"Blinken said the Biden Administration was working with all of the Americans who still wished to leave the country. This is a lie. The State Department abandoned the Americans weeks ago. And there is proof of this," TGP said.

"The Biden-Blinken State Department sent out letters telling Americans you are on your own and to 'arrange your own departure without assistance from the US government'," the media outlet added.

The Gateway Pundit cited a tweet of Washington D.C.-based journalist Emily Miller on Tuesday regarding an email allegedly from the State Department forwarded to her by an undisclosed "American citizen in Afghanistan" regarding the Senate hearing.

"American citizen in Afghanistan watching Senate hearing texts me: 'Sec Blinken keeps boasting about the emails DOS sent to US citizens. I thought you might find this interesting'," Miller announced.

Miller's post included a screencap of the said email sent by "Kabul ACS" to "Kabul" dated "Aug 24" with the subject "U.S. Embassy in Afghanistan."

The body of the email read, "This is the final message for American citizens who wish to depart Kabul. American citizens who choose to remain in Afghanistan should be prepared to arrange their own departure without assistance from the U.S. government. Please go to the New Ministry of Interior (MOI) compound [equivalent name in Afghanistan], (on the Airport Road [equivalent name in Afghanistan]) today at 0:00 hours (midnight) with your husband or wife and children under 21 only. Do not go to the Airport Circle Gate (South Point Gate). You will not be admitted."
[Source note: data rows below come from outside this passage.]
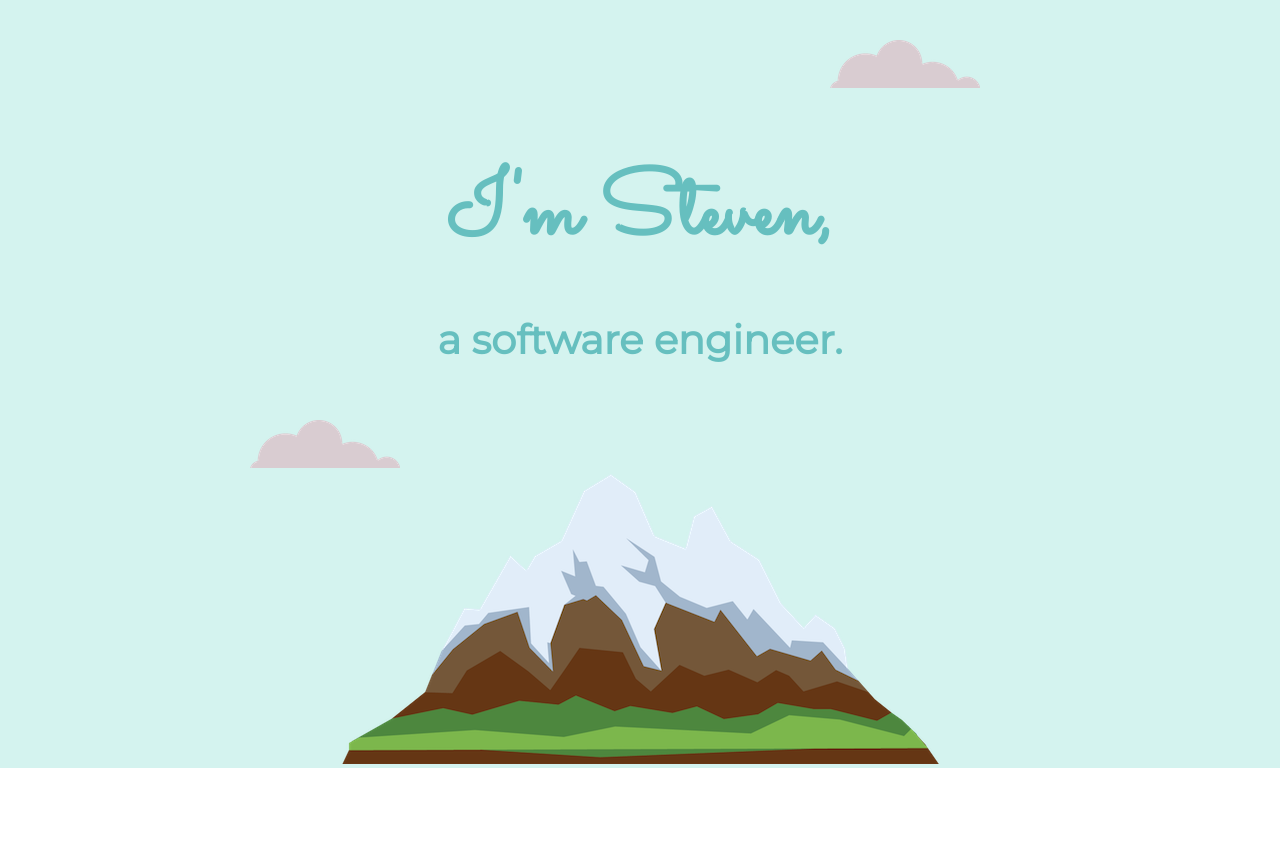
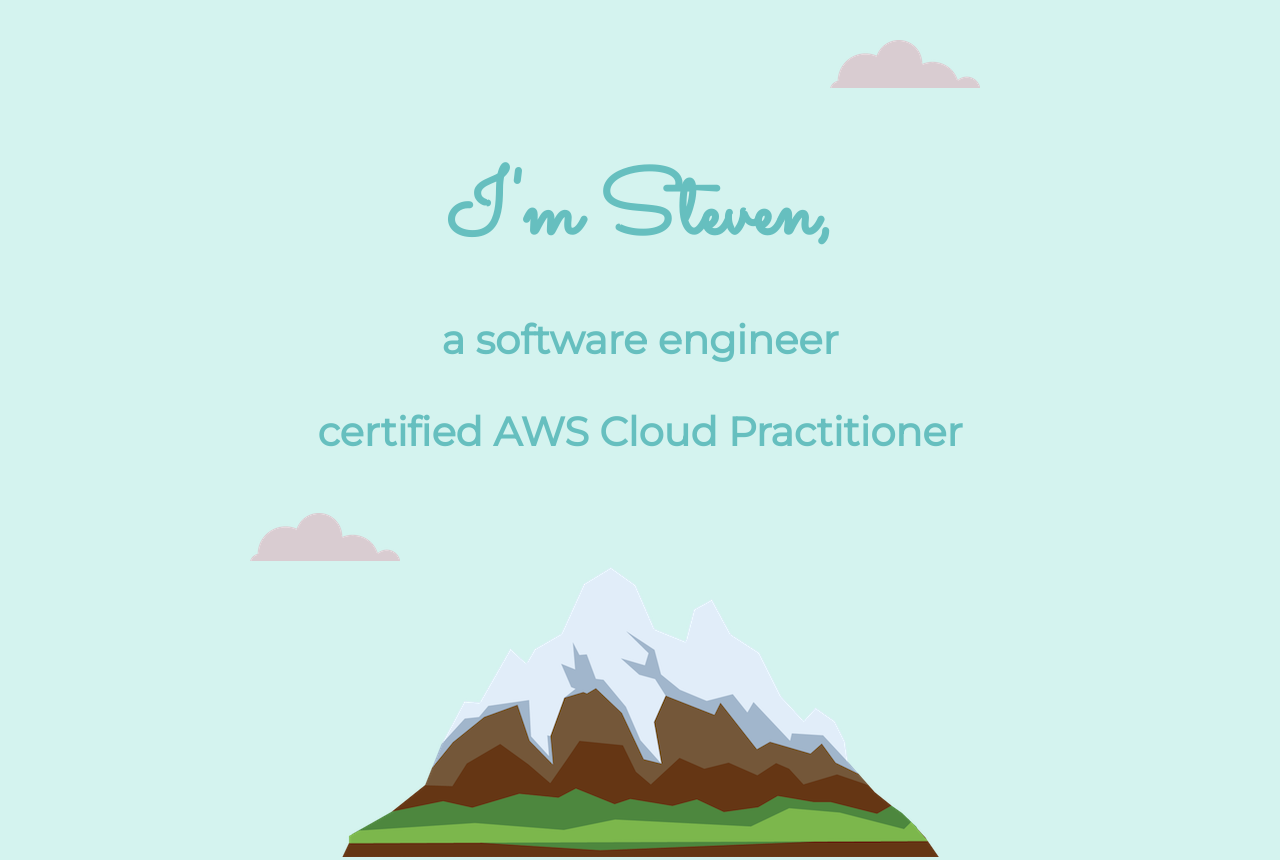
Before and after one commit to swchilds1/website, a plain HTML site: page index.html in a window 1280 px wide. Shown: the top 860 px of the page. Drawn offline with Linux system fonts and the light colour scheme.

Commit message:
Update index.html

```diff
--- a/index.html
+++ b/index.html
@@ -13,7 +13,8 @@
   <div class="top-container">
     <img class="top-cloud" src="images/cloud.png" alt="cloud-img">
     <h1>I'm Steven,</h1>
-    <h2>a software engineer.</h2>
+    <h2>a software engineer</h2>
+    <h2>certified AWS Cloud Practitioner</h2>
     <img class="bottom-cloud" src="images/cloud.png" alt="cloud-img">
     <img src="images/mountain.png" alt="mountain-img">
 
```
In a succeeding tweet, Miller explained that the text came from the State Department at the time the Taliban was already at the checkpoint of the airport and before the suicide bombers attacked the airport leading to the death of 13 American troops.

"Would you take your family into that?" Miller raised.

In the full transcript of Blinken's remarks before the Senate, the secretary did state they sent Americans in Afghanistan "19 specific messages with" the "warning" to leave the country before the evacuation efforts of the United States began. The said messages included information on being provided money to purchase plane tickets.

"In advance of the President's decision, I was in constant contact with our allies and partners to hear their views and factor them into our thinking. When the President announced the withdrawal, NATO immediately and unanimously embraced it. We all set to work together on the drawdown," Blinken disclosed.

"Similarly, we were intensely focused on the safety of Americans in Afghanistan. In March, we began urging them to leave the country. In total, between March and August, we sent 19 specific messages with that warning, as well as offers of help, including financial assistance to pay for plane tickets," he added.

Blinken said that "thousands of Americans in Afghanistan" were still there by the "time the evacuation began" since many were "dual citizens" who had a "wrenching decision" to make considering the country had been their home for decades.

Blinken highlighted in his remarks before the Senate their efforts to speed up the processing of applications for "Special Immigrant Visas for Afghans who worked for us", which led them to issue "1,000 per week in August." He also stressed they were able to evacuate 124,000 people "to safety" by August 31 using "the biggest airlifts in history" through the aid of "two dozen countries."

As part of their continued operations after moving to a safer location in Doha, Blinken reiterated that they are continuously evacuating Americans in Afghanistan who choose to do so.

"We've continued our relentless efforts to help any remaining Americans, as well as Afghans and citizens of Allied and partner nations, leave Afghanistan if they choose," Blinken stressed.

"We're in constant contact with American citizens still in Afghanistan who've told us they wish to leave. Each has been assigned a case management team to offer specific guidance and instructions," he added. "Some declined to be on the first flights on Thursday and Friday for reasons, including needing more time to make arrangements, wanting to remain with extended family for now, or medical issues that precluded traveling last week."

"We will continue to help Americans--and Afghans to whom we have a special commitment--depart Afghanistan if they choose, just as we've done in other countries where we've evacuated our embassy and hundreds or even thousands of Americans remained behind--for example, in Libya, Syria, Venezuela, Yemen, Somalia. There's no deadline to this mission," he said.